Be a hero at home

Pacific Wild’s 2nd Annual Art Auction creates hope during COVID-19

COVID-19 got you down? Let art lift you up!

You can personally make a difference for BC’s Coast through participating in the power of art. Join Pacific Wild for #wildauction2020 by creating an original art piece or bidding on one. Either way, you can be a hero just be staying home!

“This year, it’s exciting to be able to participate in all aspects of our annual Wild Auction from the comfort of home,” said Laurie McConnell, manager of the Friends of Pacific Wild program. “The auction provides a significant contribution to Pacific Wild’s key campaigns. Last year, we were thrilled to feature more than 75 pieces by professional and amateur artists from four countries.”

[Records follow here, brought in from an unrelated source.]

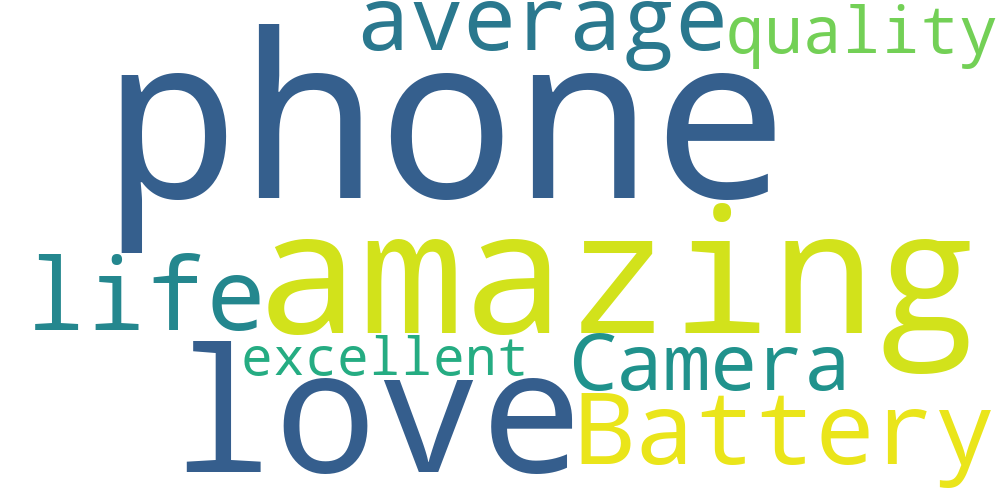
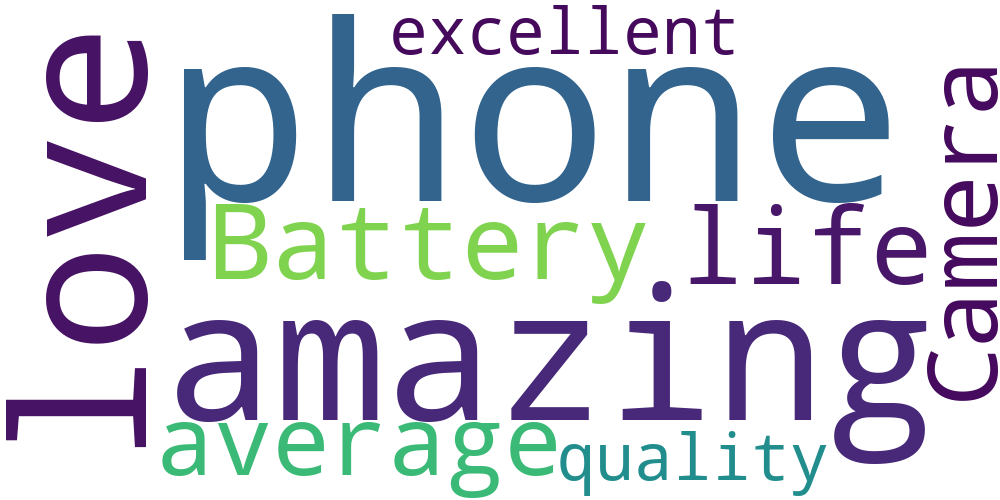
Add project screenshots and update README

diff --git a/README.md b/README.md
@@ -186,6 +186,17 @@ Contributions are welcome.
 
 ---
 
+## 📷 Screenshots
+Ai insight.png
+Chart(1).png
+Chart(2).png
+Dashboard.png
+History.png
+Home.png
+Recent review.png
+Upload.png
+Word cloud.png
+
 ## 👨💻 Author
 
 **Shivam Singh**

Anyone can be an artist and that includes you. #wildauction2020 creates hope and ultimately change which anyone can be a part of. Amateur artists as well as professionals can submit works relating to the protection of B.C.’s wildlife and Pacific Wild’s campaigns up until Oct. 31.

Works may be of any material and size and artists are invited to register at and provide their submissions by Nov. 6. 

“We’re inviting artists from all over the world to submit pieces for this local fundraiser,” notes McConnell. “A percentage of their sales will go to fund our conservation work in 2020.”

The percentage will be up to you. You can decide how much of your auction earnings you’d like to donate and any medium can be used for your art. You can literally get paid for being a hero at home! 
All artists are provided excellent exposure through Pacific Wild’s various media campaigns and social media channels including individual artist snapshots on Instagram. This is a great opportunity for artists to be recognized and paid for their work, and at the same time, positively impact beautiful British Columbia.

The auction opens on Nov. 9 and closes Nov. 12. Preceding the auction is Instagram Stories Week Nov. 2 to 6 where different artists take over the @friendsofpacificwild account to share their practices and their conservation focus.

This focus on conservation is necessary as seen through David Attenborough’s new Netflix documentary showing the world’s remaining wilderness at only 35 per cent in 2020. The present global pandemic is potentially a direct outcome of pressures on biodiversity and habitat; as humans encroach further into the last wild places, zoonotic diseases move into the human population. We are all living with the natural outcome of unchecked growth.

“The healing powers of nature bring the wilderness into our homes and places of business at a turning point in human history and the art reminds us of what is truly important, the relationship of our species to our environment. Art has an immense capacity to effect change,” added McConnell. “Our hope is that gifting dollars this year will be spent to support our artists who create art for conservation’s sake.”

By purchasing art from the #wildauction2020, funds support critical conservation work and artists who have conservation at the centre of their art practices.

“My painting ‘In Good Company’ is an expression of my deepest love. It is my nod to the important and tireless work that scientists, conservationists, artists and activists are doing. My hope is that this piece of artwork has the ability to touch people on a heart level, to learn about, and connect us to, our wild places. I hope this piece will bring the collector light and beauty into their personal sanctuary, especially knowing it is directly helping Pacific Wild protect our cherished rainforest and coastline,” says artist Joelly Louise Creight of her 60”x60” work valued at over $22,000. 

Artist Elaine Brewer White says of her 11x17” ‘Mother Nature needs more heroes’ terracotta sculpture of Ryan Reynolds as Deadpool, held by a grizzly, “I chose Ryan Reynolds because I admire how he uses his celebrity to raise awareness of important causes. A Canadian movie star, doing good things and making us laugh while he does it.”

© Delta Optimist